Safety & Education – Share the Trails this Hunting Season
Fall offers opportunities for many kinds of outdoor recreation. The Adirondacks are popular among a wide variety of users, including hunters. Everyone loves these public lands in their own way. With hunting season beginning, it’s more important than ever to respect fellow user groups when out on the trail.
Our wilderness areas and public lands are open to all.

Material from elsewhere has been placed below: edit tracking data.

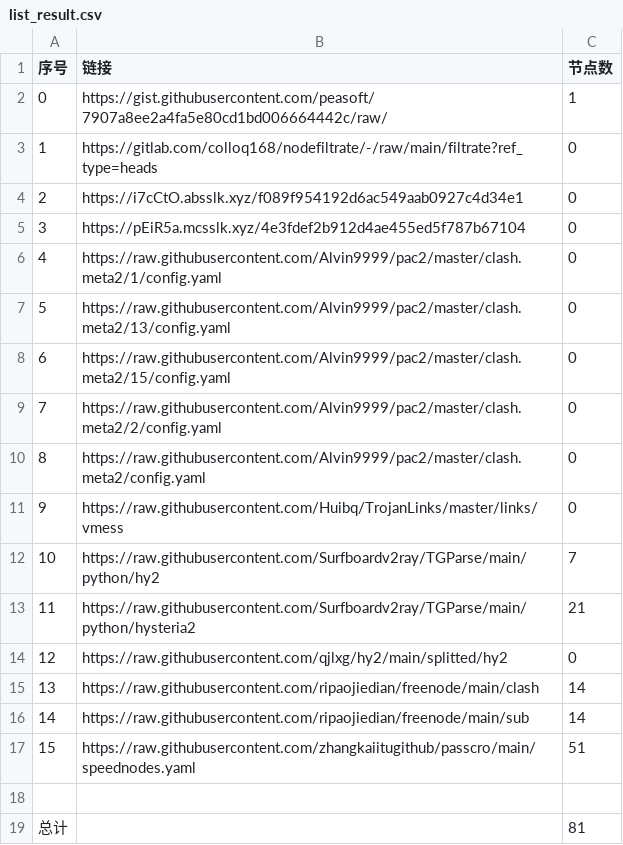
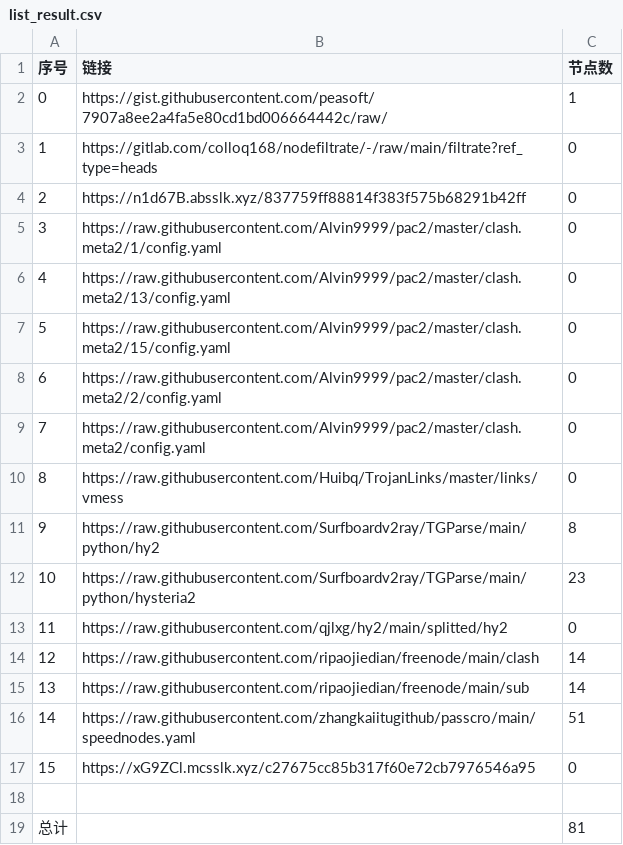
Before and after one commit to Sasori44/NoMoreWalls, a CSV file: list_result.csv, drawn as a sheet; removed rows and columns are numbered as before the commit, all else as after; the diff names each change by its address in the sheet, - before the commit and + after, or states it on an @@ line.

```diff
--- a/list_result.csv
+++ b/list_result.csv
-row 4: 2 | https://i7cCtO.absslk.xyz/f089f954192d6ac549aab0927c4d34e1 | 0
@@ column A (序号) renumbered between rows 4 and 16 @@
-B4 (链接): https://pEiR5a.mcsslk.xyz/4e3fdef2b912d4ae455ed5f787b67104
+B4 (链接): https://n1d67B.absslk.xyz/837759ff88814f383f575b68291b42ff
-C11 (节点数): 7
+C11 (节点数): 8
-C12 (节点数): 21
+C12 (节点数): 23
+row 17: 15 | https://xG9ZCl.mcsslk.xyz/c27675cc85b317f60e72cb7976546a95 | 0
```
Also changed, not shown: 20 other files.
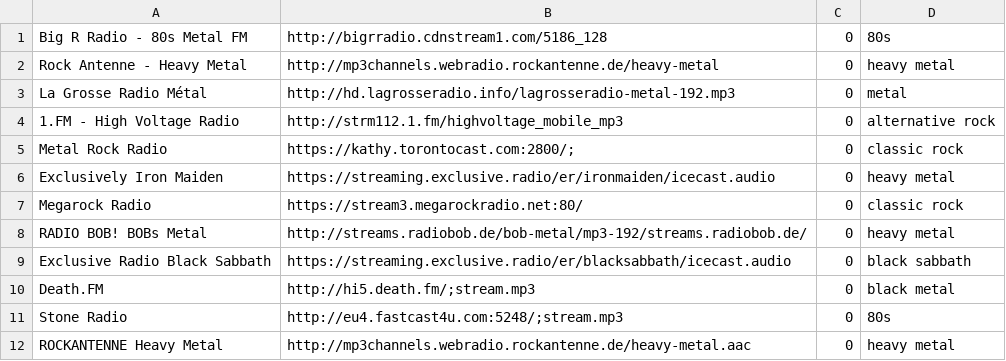
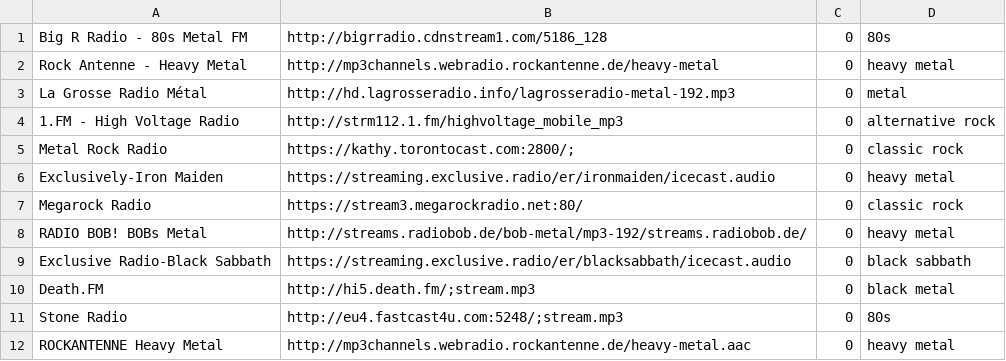
Before and after one commit to mirek76/playlist, a CSV file: metalplaylist.csv, drawn as a sheet; only a part is shown.

Commit message:
Update metalplaylist.csv

```diff
--- a/metalplaylist.csv
+++ b/metalplaylist.csv
@@ -5,6 +5,6 @@ La Grosse Radio Métal	http://hd.lagrosseradio.info/lagrosseradio-metal-192.mp3
 Metal Rock Radio	https://kathy.torontocast.com:2800/;	0	classic rock
-Exclusively Iron Maiden	https://streaming.exclusive.radio/er/ironmaiden/icecast.audio	0	heavy metal
+Exclusively-Iron Maiden	https://streaming.exclusive.radio/er/ironmaiden/icecast.audio	0	heavy metal
 Megarock Radio	https://stream3.megarockradio.net:80/	0	classic rock
 RADIO BOB! BOBs Metal	http://streams.radiobob.de/bob-metal/mp3-192/streams.radiobob.de/	0	heavy metal
-Exclusive Radio Black Sabbath	https://streaming.exclusive.radio/er/blacksabbath/icecast.audio	0	black sabbath
+Exclusive Radio-Black Sabbath	https://streaming.exclusive.radio/er/blacksabbath/icecast.audio	0	black sabbath
 Death.FM	http://hi5.death.fm/;stream.mp3	0	black metal
```
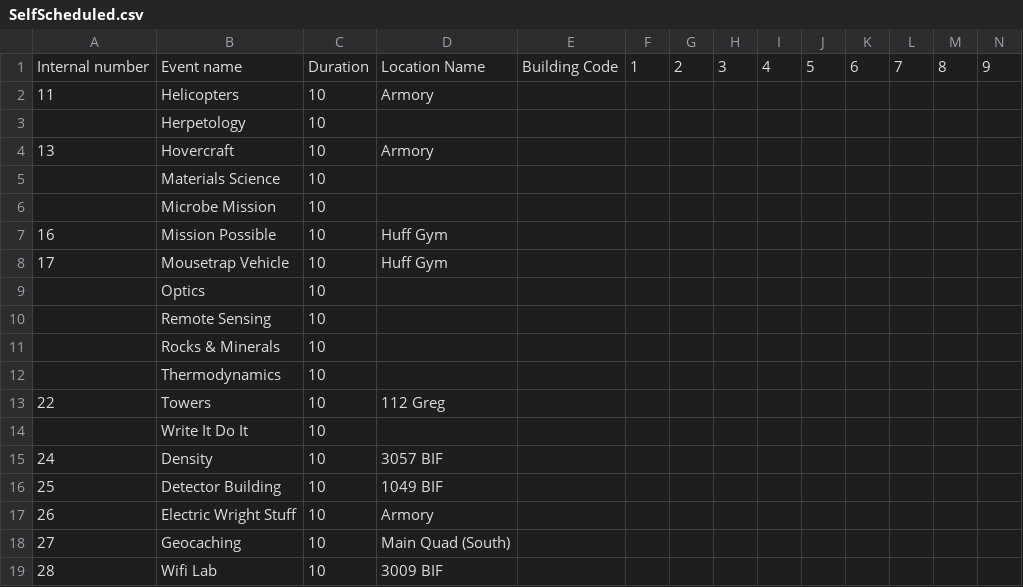
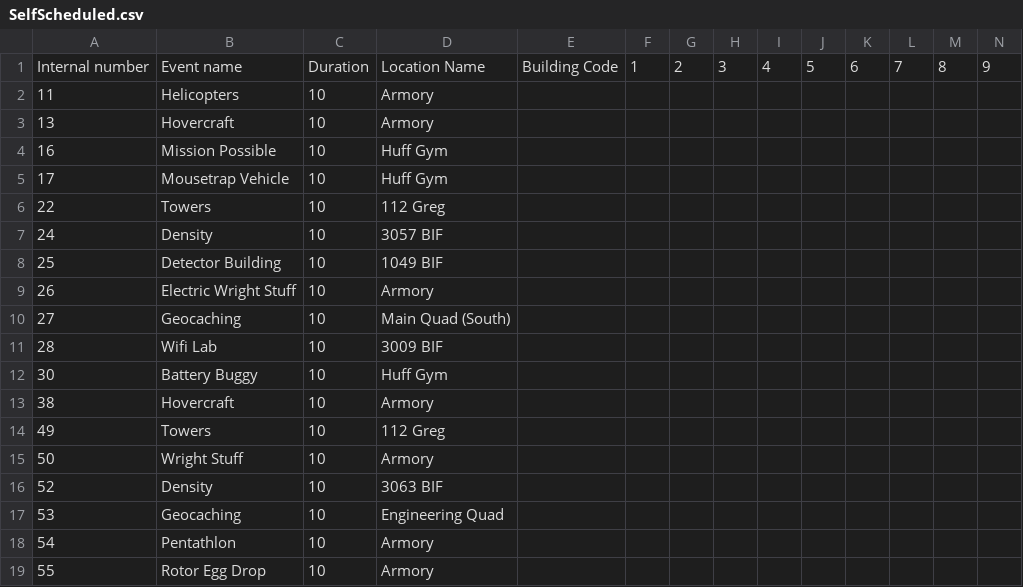
Before and after one commit to oortsang/ISO-State-2018, a CSV file: Updatable Files/SelfScheduled.csv, drawn as a sheet; only a part is shown; the shorter side is filled out with more unchanged rows; rows hold the shown columns only; the diff covers the shown part only; the diff names each change by its address in the sheet, - before the commit and + after, or states it on an @@ line.

```diff
--- a/Updatable Files/SelfScheduled.csv
+++ b/Updatable Files/SelfScheduled.csv
-row 3:  | Herpetology | 10
-row 5:  | Materials Science | 10
-row 6:  | Microbe Mission | 10
-row 9:  | Optics | 10
-row 10:  | Remote Sensing | 10
-row 11:  | Rocks & Minerals | 10
-row 12:  | Thermodynamics | 10
-row 14:  | Write It Do It | 10
```
Also changed, not shown: 19 removed rows elsewhere in this file, Updatable Files/Impound.csv.
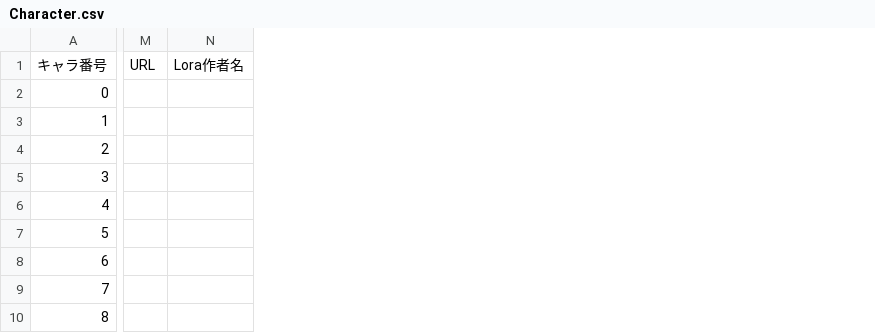
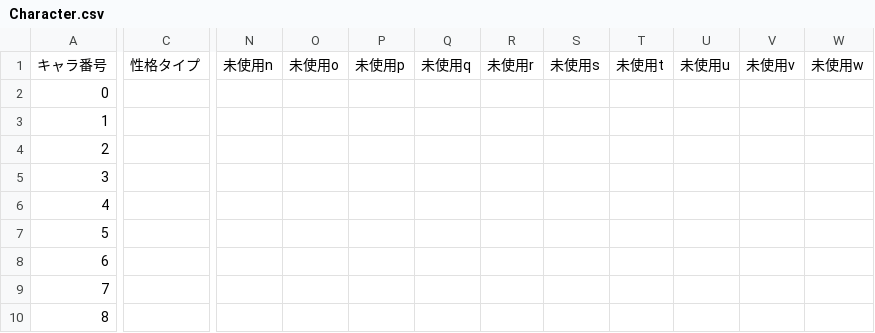
Before and after one commit to qulqu3331/era2webuitest, a CSV file: era2webui/eraTW/csvfiles/Character.csv, drawn as a sheet; only a part is shown, gaps mark what is left out; removed rows and columns are numbered as before the commit, all else as after; the diff covers the shown part only; the diff names each change by its address in the sheet, - before the commit and + after, or states it on an @@ line.

Commit message:
character.csvに性格タイプを追加、ついでに列を増やしておく csvの変更箇所はgitで追いにくいの面倒くさいな

```diff
--- a/era2webui/eraTW/csvfiles/Character.csv
+++ b/era2webui/eraTW/csvfiles/Character.csv
+column C, row 1: 性格タイプ
-column M, row 1: URL
-column N, row 1: Lora作者名
+column N, row 1: 未使用n
+column O, row 1: 未使用o
+column P, row 1: 未使用p
+column Q, row 1: 未使用q
+column R, row 1: 未使用r
+column S, row 1: 未使用s
+column T, row 1: 未使用t
+column U, row 1: 未使用u
+column V, row 1: 未使用v
+column W, row 1: 未使用w
```
Also changed, not shown: 3 added columns elsewhere in this file.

To ensure the safety of every recreator, DEC encourages everyone to abide by basic hunter safety practices.
For informational videos on how to share the woods during hunting season, visit the DEC YouTube Channel on.
In the meantime, here are some things to remember:
Wear bright orange – Ensure that every member of your group has an article of bright orange clothing before heading into the woods, including pets.
Keep dogs on leash – To keep you and your dog safe, keep them on a leash and close by.
Keep it quiet – Respect the wildlife and other users in the backcountry by keeping conversations and other noises to a reasonable volume.
Practice firearm safety – Treat every firearm as if it’s loaded, always keep the muzzle pointed in a safe direction, and be aware of your target and surroundings before touching the trigger.
Leave No Trace™ – Channel Your Inner Onion
Dress like an Onion!
Weather is unpredictable and can change suddenly – especially during Fall in the mountains.
Dressing in layers (like an onion) traps body heat in the space between the layers of clothing creating extra insulation. It also allows you to adapt to the changing weather throughout the day.
Follow the Seven Principles of Leave No TraceTM to maintain minimal impact on the environment and the natural resources of the Adirondacks.
Share Your Ideas: Clean Water, Clean Air and Green Jobs Environmental Bond Act
This spring and summer, the public and potential funding applicants had the opportunity to learn more about the Bond Act at a series of educational listening sessions.
Missed out on attending a session? Check out the virtual session recordings.
Share your ideas for how the Clean Water, Clean Air and Green Jobs Environmental Bond Act could help your community and environment. Complete a short survey to collect project ideas and other feedback. This survey will provide stakeholders and members of the public a place to share these ideas.
We need your input to help the New York State team select projects and deliver funds while also ensuring a transparent and collaborative process that benefits all New Yorkers.
The deadline for ideas and comments has been extended to September 30.